by Brian Lovett, T&TH editor
The sun was finally heating up the Wisconsin countryside when I reached the field edge. After a morning with little gobbling, I figured some cold-calling was in order.
“Better check over the ridge in the corn,” I thought.
Sure enough, two hens were feeding in the stubble just over the property
line. Within minutes after I set up, another joined them. But after an
hour or more of calling, no gobblers had arrived. Time to leave.
I hoofed up the field edge and was within 120 yards of my truck when I
figured I could at least try to strike a bird on the neighbor’s ridge.
My yelps produced nothing. However, a noisy red-tailed hawk elicited a
shock gobble just over the rise.

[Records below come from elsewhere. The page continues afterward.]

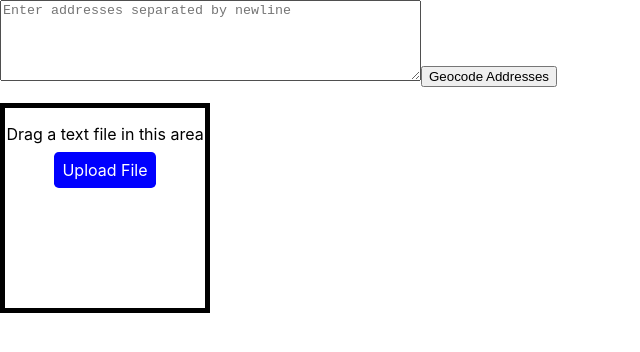
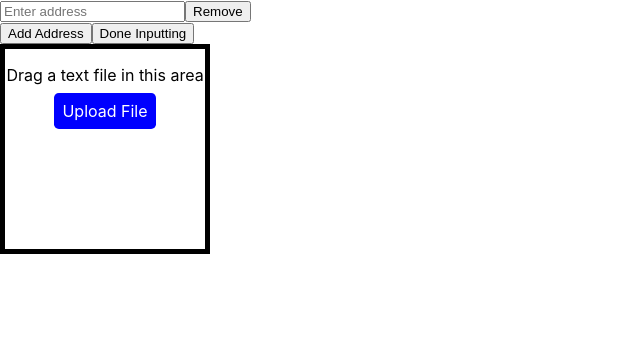
Before and after one commit to manitofigh/mapping-software, a React (Create React App) app: page / in a window 1280 px wide. Shown: the top 352 px of the page, without its empty margins (0-640 px from the left). Built offline with nearby package versions, Linux system fonts and the light colour scheme.

Commit message:
Added the desmos like feature for users to type in the addresses they want geocoded. File upload still not working but present

```diff
--- a/src/App.js
+++ b/src/App.js
@@ -4,8 +4,31 @@ import './App.css';
 import React, { useState } from 'react';
 
 function Geocoding() {
-  const [addresses, setAddresses] = useState([]);
+  const [addresses, setAddresses] = useState(['']);
   const [results, setResults] = useState([]);
+
+ // Allows input to appear as it is to make it one string to use the \n to split the code.
+  const handleAddressChange = (e, index) => {
+    const newAddresses = [...addresses];
+    newAddresses[index] = e.target.value;
+    setAddresses(newAddresses);
+  };
+
+  const addAddressInput = () => {
+    setAddresses([...addresses, '']);
+  };
+
+  const removeAddressInput = (index) => {
+    const newAddresses = [...addresses];
+    newAddresses.splice(index, 1);
+    setAddresses(newAddresses);
+  };
+
+  const concatenateAddresses = () => {
+    const concatenatedAddresses = addresses.join('\n');
+    console.log(concatenatedAddresses);
+
+  };
 
   const geocodeAddresses = async () => {
     const geocodedResults = [];
@@ -42,6 +65,12 @@ function Geocoding() {
     // Save the results to a JSON file
     console.log(geocodedResults);
     //saveResultsToJsonFile(geocodedResults, 'geocoding_results.json');
+  };
+
+  const doneInputting = () => {
+    const concatenatedAddresses = addresses.join('\n');
+    console.log(concatenatedAddresses);
+    geocodeAddresses(); // Geocode all addresses
   };
 
   const saveResultsToJsonFile = (results, filename) => {
@@ -84,48 +113,38 @@ function Geocoding() {
 
 
 
-
   return (
     <div>
-      <textarea
-        placeholder="Enter addresses separated by newline"
-        rows="5"
-        cols="50"
-        value={addresses.join('\n')}
-        onChange={(e) => setAddresses(e.target.value.split('\n'))}
+      {addresses.map((address, index) => (
+        <div key={index}>
+          <input
+            type="text"
+            placeholder="Enter address"
+            value={address}
+            onChange={(e) => handleAddressChange(e, index)}
           />
-      <button onClick={geocodeAddresses}>Geocode Addresses</button>
-      <ul>
-        {results.map((result, index) => (
-          <li key={index}>
-            <strong>Address:</strong> {result.formatted_address}<br />
-            <strong>Latitude:</strong> {result.latitude}<br />
-            <strong>Longitude:</strong> {result.longitude}<br />
-            <strong>Accuracy:</strong> {result.accuracy}<br />
-            <strong>Google Place ID:</strong> {result.google_place_id}<br />
-            <strong>Type:</strong> {result.type}<br />
-            <strong>Postcode:</strong> {result.postcode}<br />
-          </li>
+          <button onClick={() => removeAddressInput(index)}>Remove</button>
+        </div>
       ))}
-      </ul>
+      <button onClick={addAddressInput}>Add Address</button>
+      <button onClick={doneInputting}>Done Inputting</button>
+      {/* File Upload Section */}
       <div
         id="drop_zone"
         onDrop={e => dropHandler(e)}
-		onDragOver={e=> dragOverHandler(e)}
-		onDragEnter={e=> dragEnter(e)}
-		onDragLeave={e=> dragLeave(e)}>
-
-
-		<p> Drag a text file in this area </p>
-
+        onDragOver={e => dragOverHandler(e)}
+        onDragEnter={e => dragEnter(e)}
+        onDragLeave={e => dragLeave(e)}
+      >
+        <p>Drag a text file in this area</p>
         <form>
-			<input type="file" id="actual_button" accept=".csv,.txt" hidden/>
-			<label id="upload_label" for="actual_button"> Upload File </label>
+          <input type="file" id="actual_button" accept=".csv,.txt" hidden />
+          <label id="upload_label" htmlFor="actual_button">Upload File</label>
         </form>
       </div>
     </div>
+  );
 
-  );
 }
 
 export default Geocoding;
```
Also changed, not shown: src/logo.svg (deleted). Lines whose indentation alone changed are shown as unchanged.
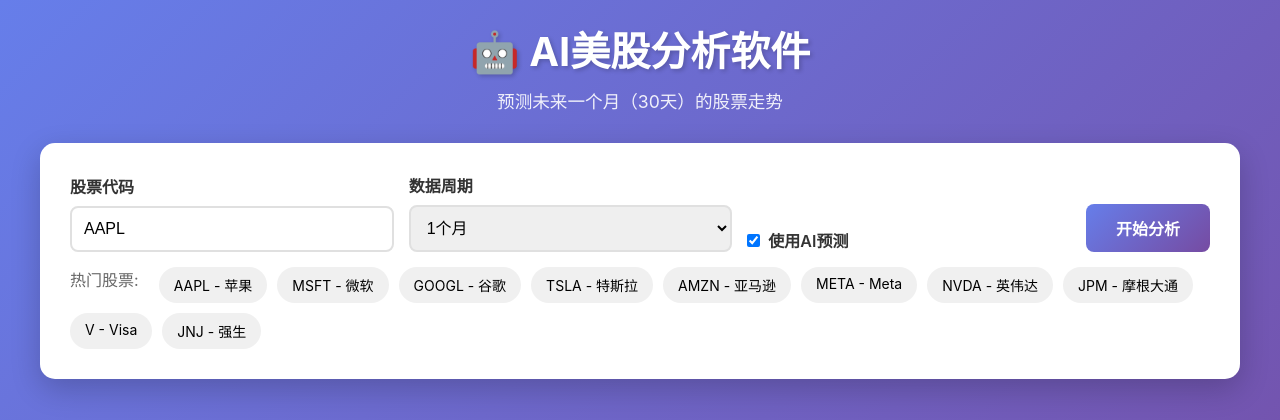
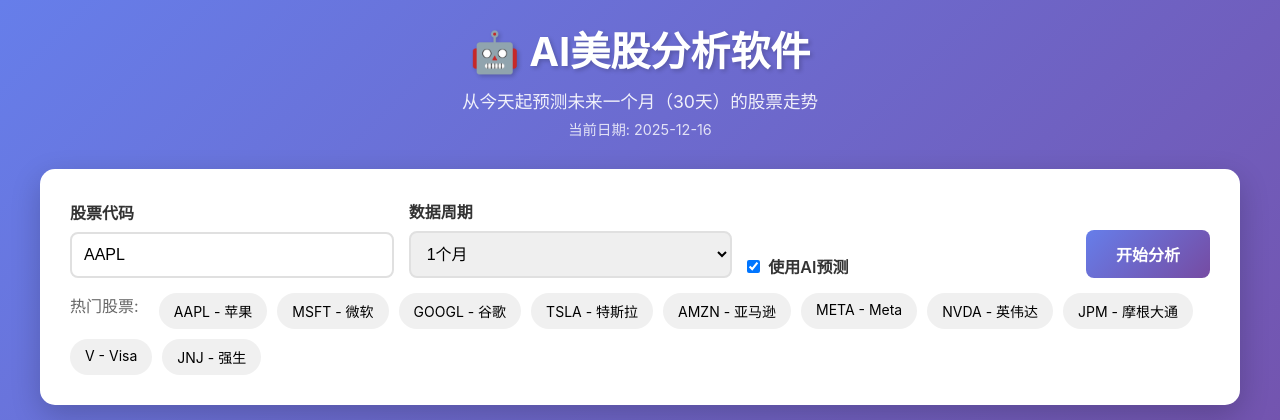
Before and after one commit to Ethanllu/prctice, a Flask app: page / in a window 1280 px wide. Shown: the top 420 px of the page. Run offline with Flask 3, Linux system fonts and the light colour scheme.

Commit message:
Enhance stock prediction feature by adding prediction date range calculations and updating the user interface to display the current date and prediction period. Adjust chart titles and labels for clarity.

```diff
--- a/app.py
+++ b/app.py
@@ -12,6 +12,9 @@ from config import DEFAULT_PERIOD, PREDICTION_DAYS
 import base64
 import io
 from matplotlib.figure import Figure
+from datetime import datetime, timedelta
+import pandas as pd
+import numpy as np
 
 app = Flask(__name__)
 CORS(app)
@@ -94,12 +97,19 @@ def analyze_stock():
         # 添加预测结果
         if 'prediction' in analysis_result:
             pred = analysis_result['prediction']
+            # 计算预测日期范围（从今天开始）
+            today = datetime.now().date()
+            prediction_start = today
+            prediction_end = today + timedelta(days=pred['prediction_days'])
+
             result['prediction'] = {
                 'current_price': float(pred['current_price']),
                 'predicted_price': float(pred['predicted_price']),
                 'prediction_days': pred['prediction_days'],
                 'change_percent': float(pred['change_percent']),
-                'trend': pred['trend']
+                'trend': pred['trend'],
+                'prediction_start': prediction_start.strftime('%Y-%m-%d'),
+                'prediction_end': prediction_end.strftime('%Y-%m-%d')
             }
 
         # 添加模型性能
@@ -159,32 +169,50 @@ def generate_chart_data(df, symbol, analysis_result):
             # 历史价格
             ax2.plot(df.index, df['Close'], linewidth=2, color='#2563eb', label='历史价格')
 
-            # 预测价格（简单线性预测）
-            import pandas as pd
-            import numpy as np
-            from datetime import timedelta
-
+            # 预测价格（从今天开始，未来30天）
             current_price = df['Close'].iloc[-1]
             predicted_price = pred['predicted_price']
             prediction_days = pred['prediction_days']
 
+            # 从今天开始预测（而不是从数据的最后一天）
+            today = datetime.now().date()
             future_dates = pd.date_range(
-                start=df.index[-1] + timedelta(days=1),
+                start=today,
                 periods=prediction_days,
                 freq='D'
             )
 
+            # 添加当前价格点（连接历史数据和预测）
+            last_date = df.index[-1].date()
+            if last_date < today:
+                # 如果数据不是最新的，添加一条线连接到今天
+                bridge_dates = pd.date_range(
+                    start=last_date + timedelta(days=1),
+                    end=today,
+                    freq='D'
+                )
+                if len(bridge_dates) > 0:
+                    bridge_prices = [current_price] * len(bridge_dates)
+                    ax2.plot(bridge_dates, bridge_prices,
+                            linewidth=1, color='#2563eb', linestyle=':', alpha=0.5)
+
+            # 预测价格（从今天到未来30天）
             predicted_prices = np.linspace(current_price, predicted_price, prediction_days)
             ax2.plot(future_dates, predicted_prices,
                     linewidth=2, color='#ef4444', linestyle='--',
-                    label=f'预测价格 ({prediction_days}天)')
+                    label=f'预测价格（{today.strftime("%Y-%m-%d")}起未来{prediction_days}天）')
             ax2.axhline(y=predicted_price, color='#ef4444',
-                       linestyle=':', alpha=0.5, label=f'目标: ${predicted_price:.2f}')
+                       linestyle=':', alpha=0.5, label=f'目标价格: ${predicted_price:.2f}')
 
-            ax2.set_title(f'{symbol} 价格预测（未来{prediction_days}天）', fontsize=14, fontweight='bold')
+            # 标记今天
+            ax2.axvline(x=pd.Timestamp(today), color='green', linestyle='-',
+                       linewidth=1, alpha=0.5, label=f'今天 ({today.strftime("%Y-%m-%d")})')
+
+            ax2.set_title(f'{symbol} 价格预测（从{today.strftime("%Y-%m-%d")}起未来{prediction_days}天）',
+                         fontsize=14, fontweight='bold')
             ax2.set_xlabel('日期', fontsize=10)
             ax2.set_ylabel('价格 ($)', fontsize=10)
-            ax2.legend()
+            ax2.legend(loc='best', fontsize=9)
             ax2.grid(True, alpha=0.3)
             fig2.tight_layout()
 
--- a/templates/index.html
+++ b/templates/index.html
@@ -292,9 +292,10 @@
 </head>
 <body>
     <div class="container">
-        <div class="header">
+            <div class="header">
             <h1>🤖 AI美股分析软件</h1>
-            <p>预测未来一个月（30天）的股票走势</p>
+            <p>从今天起预测未来一个月（30天）的股票走势</p>
+            <p style="font-size: 0.9em; opacity: 0.8; margin-top: 5px;">当前日期: <span id="currentDate"></span></p>
         </div>
 
         <div class="card">
@@ -456,6 +457,10 @@
                 const statsContainer = document.getElementById('predictionStats');
                 statsContainer.innerHTML = '';
 
+                // 显示预测日期范围
+                if (pred.prediction_start && pred.prediction_end) {
+                    addPredictionStat(statsContainer, '预测期间', `${pred.prediction_start}<br>至 ${pred.prediction_end}`);
+                }
                 addPredictionStat(statsContainer, '当前价格', `$${pred.current_price.toFixed(2)}`);
                 addPredictionStat(statsContainer, '预测价格', `$${pred.predicted_price.toFixed(2)}`);
                 addPredictionStat(statsContainer, '预期变化', `${pred.change_percent >= 0 ? '+' : ''}${pred.change_percent.toFixed(2)}%`);
@@ -506,6 +511,12 @@
             container.appendChild(stat);
         }
 
+        // 获取今天的日期
+        function getTodayDate() {
+            const today = new Date();
+            return today.toISOString().split('T')[0];
+        }
+
         function showError(message) {
             const errorDiv = document.getElementById('error');
             errorDiv.textContent = message;
@@ -519,6 +530,9 @@
             }
         });
 
+        // 显示当前日期
+        document.getElementById('currentDate').textContent = getTodayDate();
+
         // 页面加载时获取热门股票
         loadPopularStocks();
     </script>
```
Also changed, not shown: ai_analyzer.py (+10 -1 lines).
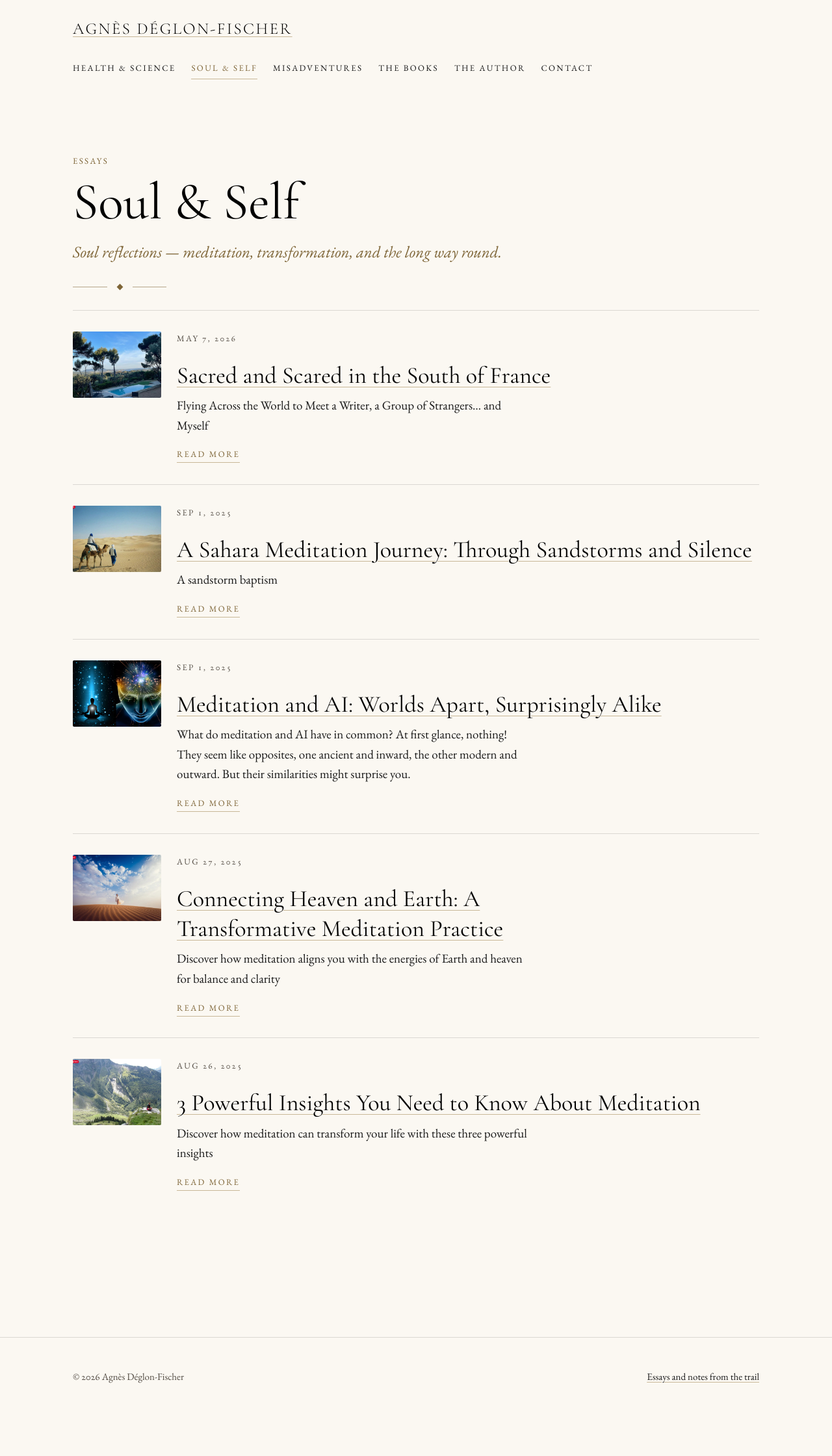
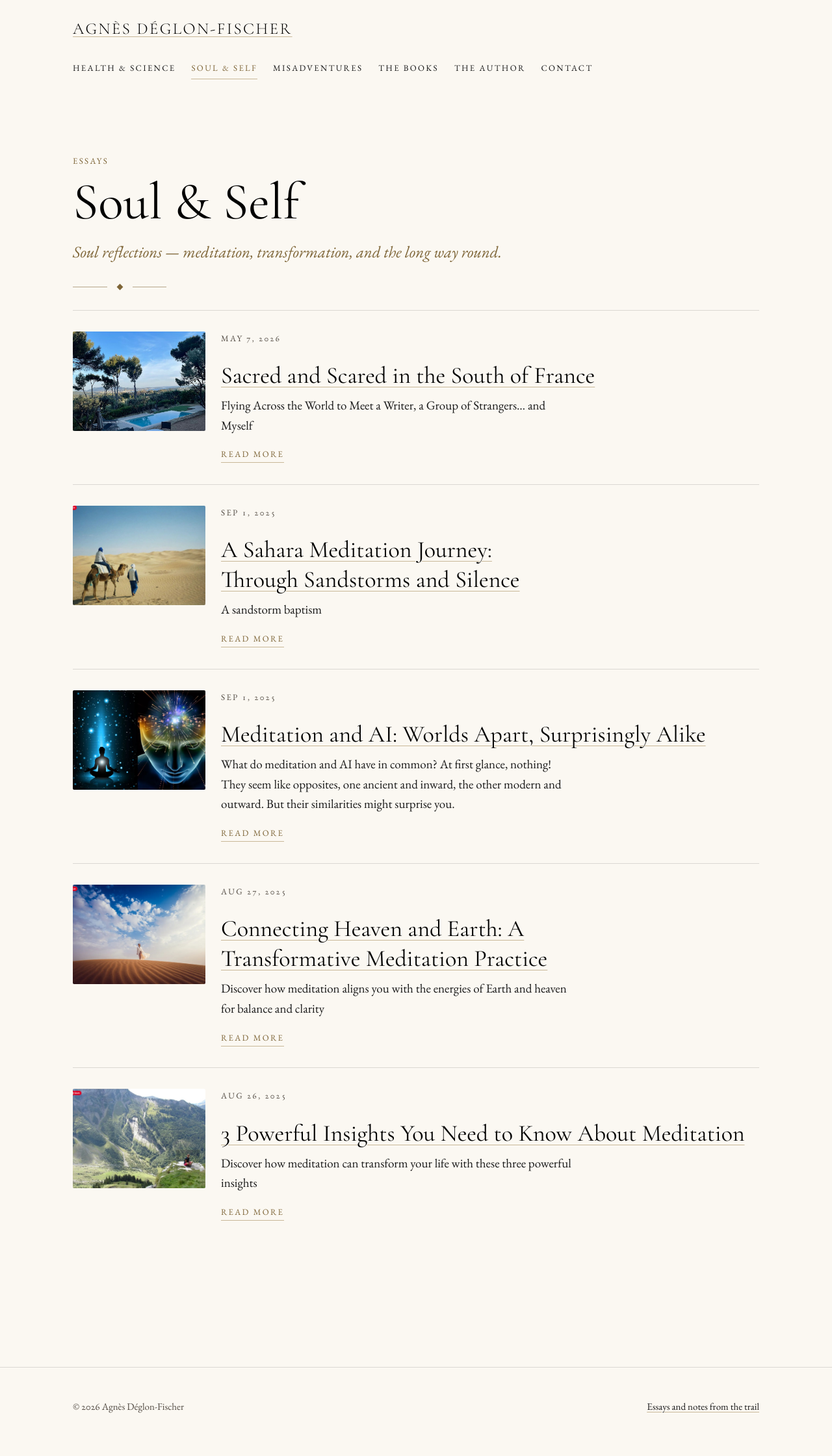
Before and after one commit to adeglon/adeglon.github.io, a Jekyll site: the page built from docs/soul-self/index.html, in a window 1280 px wide. Shown: the whole page at 65% size. Built offline with Jekyll 4.4.1, drawn with Linux system fonts in a browser that asks for light colours; a script that is not in the unit is left out; before the commit the page ends 2194 px from its top, so only the background shows below that.

Commit message:
Make the listing thumbnails 50% larger

```diff
--- a/docs/assets/css/components.css
+++ b/docs/assets/css/components.css
@@ -589,7 +589,7 @@ dem-agent {
 /* Listing rows become two columns once there is room for a thumbnail. */
 .post-list > li.has-thumb {
   display: grid;
-  grid-template-columns: 8.5rem 1fr;
+  grid-template-columns: 12.75rem 1fr;   /* 8.5rem + 50%, at Agnès' request */
   gap: var(--sp-5);
   align-items: start;
 }
```
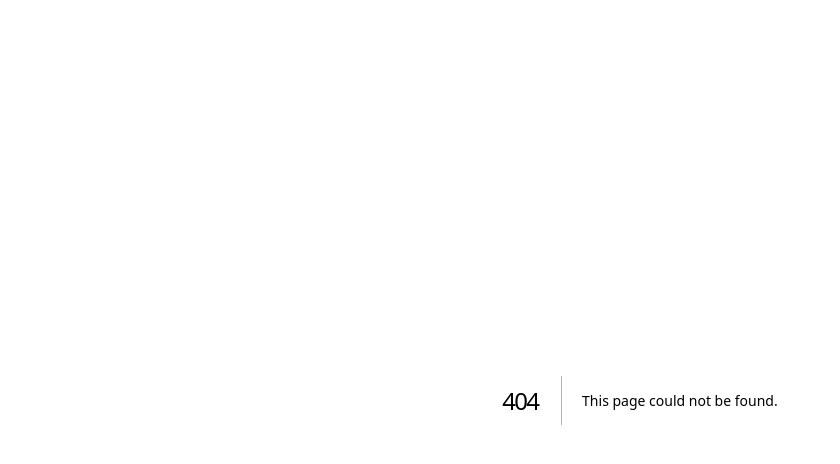
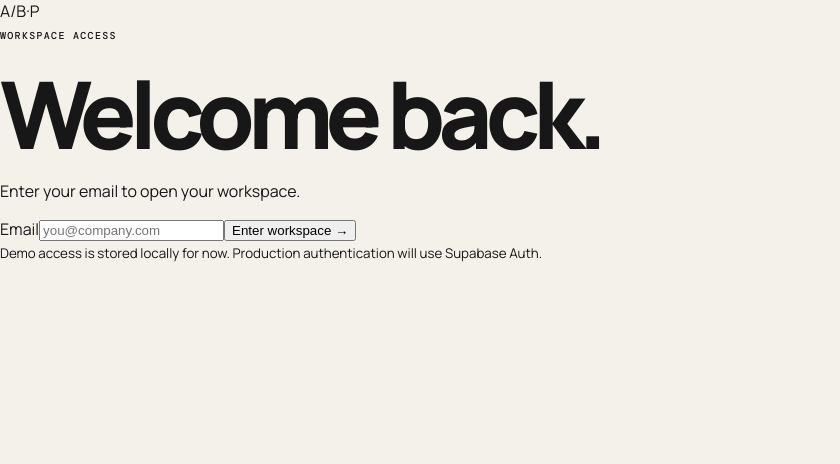
Before and after one commit to abdelrmamsaahlan-max/ai-business-platform, a Next.js app: page /login in a window 1280 px wide. Before the commit this address had no page. Shown: the top 464 px of the page, without its empty margins (0-840 px from the left). Built offline with nearby package versions, Linux system fonts and the light colour scheme.

Commit message:
Add working workspace login flow

```diff
--- /dev/null
+++ b/app/login/page.tsx
@@ -0,0 +1,11 @@
+"use client";
+import { FormEvent, useState } from "react";
+import { useRouter } from "next/navigation";
+
+export default function LoginPage() {
+  const router = useRouter();
+  const [email,setEmail]=useState("");
+  const [message,setMessage]=useState("");
+  function submit(e:FormEvent){e.preventDefault(); if(!email.includes("@")){setMessage("Enter a valid email.");return;} localStorage.setItem("abp-user",JSON.stringify({email})); router.push("/dashboard");}
+  return <main className="authPage"><a className="authBrand" href="/">A/B<span>·</span>P</a><section className="authCard"><span className="sectionNumber">WORKSPACE ACCESS</span><h1>Welcome back.</h1><p>Enter your email to open your workspace.</p><form onSubmit={submit}><label>Email</label><input value={email} onChange={e=>setEmail(e.target.value)} type="email" placeholder="you@company.com" required/><button className="authButton">Enter workspace <span>→</span></button></form>{message&&<div className="authError">{message}</div>}<small>Demo access is stored locally for now. Production authentication will use Supabase Auth.</small></section></main>;
+}
```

There were no good setups available, so I backed down the hill, sat at
the only available tree and started in on the aluminum call. Two birds
fired back ‹- no, three. There was also one far to my left.
Five minutes and some in-your-face gobbling later, the two birds
arrived, and I shot the trailing longbeard — a dandy 3-year-old. Had I
waited much longer, the bird to my left would have joined them.
“Weird,” I thought. “No hens up here, yet no gobblers down by the field corner.”
Yeah, it was a bit odd, but I gave it a big thumbs-up.